Updated 11:09 PM ET
(CBS/AP) SEATTLE - The U.S. soldier accused of slaughtering 16 Afghan villagers last weekend had been reluctant to leave on his fourth deployment and had been staying in a camp where someone was severely wounded the day before the shooting, a Seattle lawyer said Thursday.
"We have been informed that at this small base that he was at, somebody was gravely injured the day before the alleged incident -- gravely injured, and that affected all of the soldiers," said the lawyer, John Henry Browne.
Browne declined to release his client's name, citing concerns for the soldier's family, which is under protection on Joint Base Lewis-McChord, near Tacoma. But he did say that the soldier had previously been injured twice, and he and his family thought he was done fighting.
"He wasn't thrilled about going on another deployment," Browne said. "He was told he wasn't going back, and then he was told he was going."
He told reporters that he's met with the wife and other family members of the 38-year-old staff sergeant.
"They were totally shocked," he said. "He's never said anything antagonistic about Muslims. He's in general very mild-mannered."
Browne said he knew little of the facts of the shooting, but disputed reports that a combination of alcohol, stress and domestic issues caused him to snap. He said the family said they were unaware of any drinking problem, and described the couple's marriage as "fabulous."
Earlier, CBS News had confirmed that Browne, whose clients have included serial killer Ted Bundy and "Barefoot Bandit" Colton Harris Moore, was employed by the suspect's family to serve as an attorney for the suspect.
The attorney has spoken with the suspect and his current military attorneys by telephone, CBS News has learned. The suspect may be moved to the U.S. from Kuwait, though no decision has been made. If that is not possible, then Browne will travel to Kuwait as early as next week.

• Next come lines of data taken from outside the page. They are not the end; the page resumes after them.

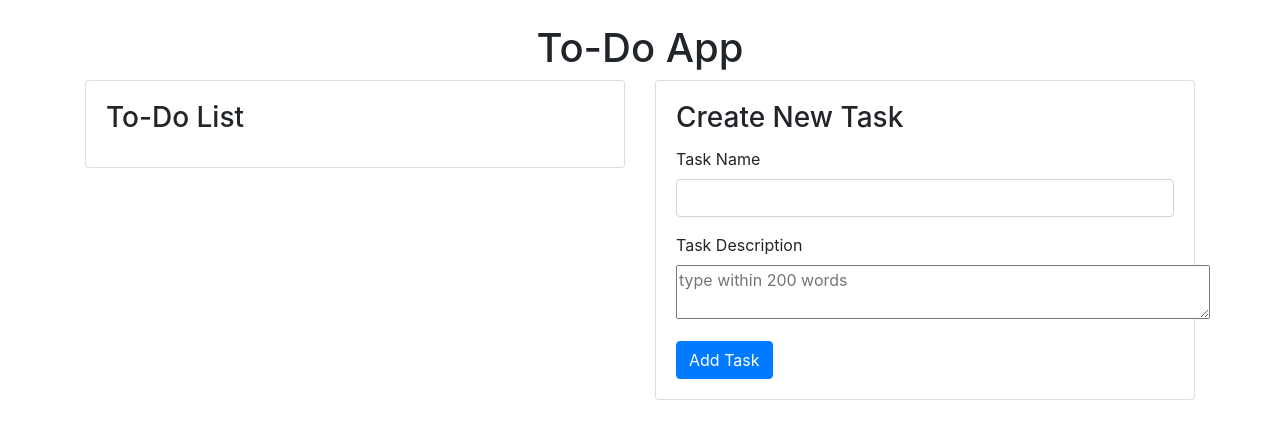
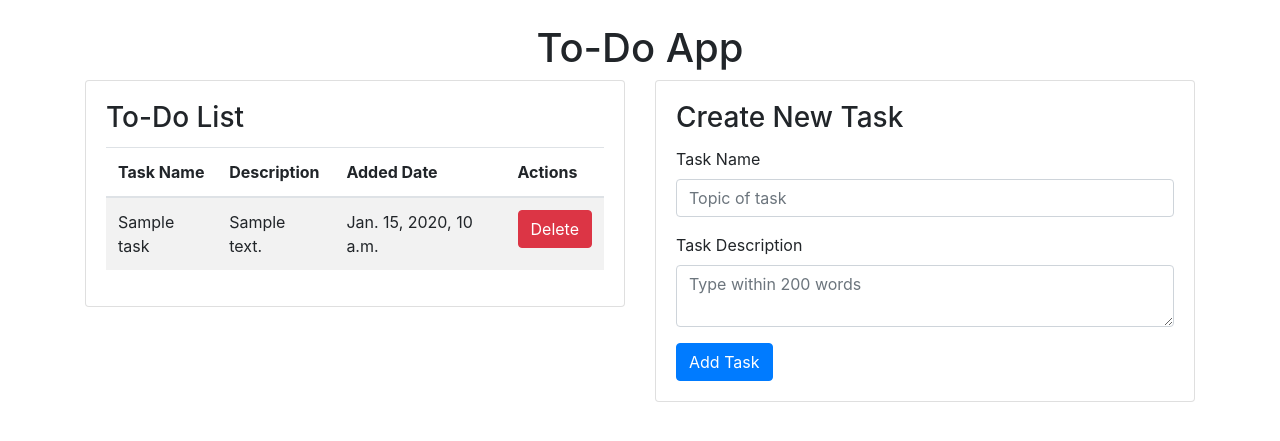
Before and after one commit to prashant-ksingh/To-Do_App, a Django app: template templates/addtask.html in a window 1280 px wide. Shown: the top 441 px of the page. Run offline with Django 4.2, Linux system fonts and the light colour scheme; the template is opened without the code that fills it: most values are stand-ins (such as "Sample title", 1, 10 or a date in 2020); some libraries are stand-ins or nearby versions.

Commit message:
all task related work done

```diff
--- a/templates/addtask.html
+++ b/templates/addtask.html
@@ -1,8 +1,6 @@
 {% extends "base.html" %}
 
 {% block content %}
-{% csrf_token %}
-
 <div class="container mt-4">
     <h1 class="text-center">To-Do App</h1>
     <div class="row center-content">
@@ -10,9 +8,32 @@
             <div class="card">
                 <div class="card-body">
                     <h3 class="card-title">To-Do List</h3>
-                    <ul id="todo-list" class="list-group">
-                        <!-- To-Do items will be added here dynamically -->
-                    </ul>
+                    <table class="table table-striped">
+                        <thead>
+                            <tr>
+                                <th>Task Name</th>
+                                <th>Description</th>
+                                <th>Added Date</th>
+                                <th>Actions</th>
+                            </tr>
+                        </thead>
+                        <tbody>
+                            {% for task in all_task %}
+                                <tr>
+                                    <td>{{ task.taskname }}</td>
+                                    <td>{{ task.description }}</td>
+                                    <td>{{ task.added_date }}</td>
+                                    <td>
+                                        <form action="{% url 'delete_task' task.id %}" method="post">
+                                            {% csrf_token %}
+                                            <button type="submit" class="btn btn-danger">Delete</button>
+                                        </form>
+                                    </td>
+                                </tr>
+                            {% endfor %}
+                        </tbody>
+                    </table>
+
                 </div>
             </div>
         </div>
@@ -20,18 +41,15 @@
             <div class="card">
                 <div class="card-body">
                     <h3 class="card-title">Create New Task</h3>
-                    <!-- <button id="show-add-form" class="btn btn-primary mb-2">Create New Task</button> -->
-
-
-                    <form action="add_task" method="post">
+                    <form action="{% url 'add_task' %}" method="post">
+                        {% csrf_token %}
                         <div class="form-group">
-                            <label for="task-name">Task Name</label>
-                            <input type="text" id="task-name" class="form-control" required>
+                            <label for="name">Task Name</label>
+                            <input type="text" name="name" id="task-name" placeholder="Topic of task" class="form-control" required>
                         </div>
                         <div class="form-group">
-                            <label for="task-desc">Task Description</label>
-                            <textarea name="text" placeholder="type within 200 words" id="task-desc" cols="50" rows="2"></textarea>
-                            <!-- <input type="text" id="task-desc" class="form-control"> -->
+                            <label for="desc">Task Description</label>
+                            <textarea name="desc" placeholder="Type within 200 words" id="task-desc" cols="50" rows="2" class="form-control" required></textarea>
                         </div>
                         <button type="submit" id="add-task-btn" class="btn btn-primary">Add Task</button>
                     </form>
--- a/templates/home.html
+++ b/templates/home.html
@@ -14,6 +14,7 @@
     </style>
 </head>
 <body>
+<!-- {% include 'todonav.html' %}  -->
 
 <div class="container mt-5">
     <div class="card mx-auto" style="max-width: 400px;">
```
Also changed, not shown: todo/models.py (+2 -8 lines), todo/urls.py (+7 -6 lines), todo/views.py (+33 -14 lines), todo/migrations/0005_remove_todo_deadline_remove_todo_iscompleted_and_more.py (added), todo/migrations/0006_alter_todo_added_date.py (added), todo/migrations/0007_alter_todo_added_date.py (added).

The suspect requested Browne by name; It was unclear whether he was familiar with Browne from television coverage of the "Barefoot Bandit" case or elsewhere. The suspect in not from Washington state.
The soldier deployed in December. A congressional source, speaking on the condition of anonymity due to the sensitivity of the information, told The Associated Press that he was with the 2nd Battalion, 3rd Infantry Regiment of the 3rd Stryker Brigade Combat Team before being assigned to a village stability operation near the villages where the attack took place.
. CBS News correspondent David Martin reports that Defense Department spokesman Capt. John Kirby said the suspect was moved because "we do not have an appropriate detention facility in Afghanistan" and that the move was made on the legal recommendation of the command's lawyer.
The suspect's removal Wednesday came hours after surveillance video was released showing him walking up to his base, laying down his weapon and raising his arms in surrender, according to an Afghan official who viewed the footage.
The official said Wednesday there were also two to three hours of video footage covering the time of the attack that Afghan investigators are trying to get from the U.S. military. He spoke on condition of anonymity because of the sensitivity of the issue.
U.S. authorities showed their Afghan counterparts the video of the surrender to prove that only one perpetrator was involved in Sunday's shootings, the official said. The shootings, which killed nine children among the 16 dead, has further strained already shaky relations between the U.S. and Afghanistan.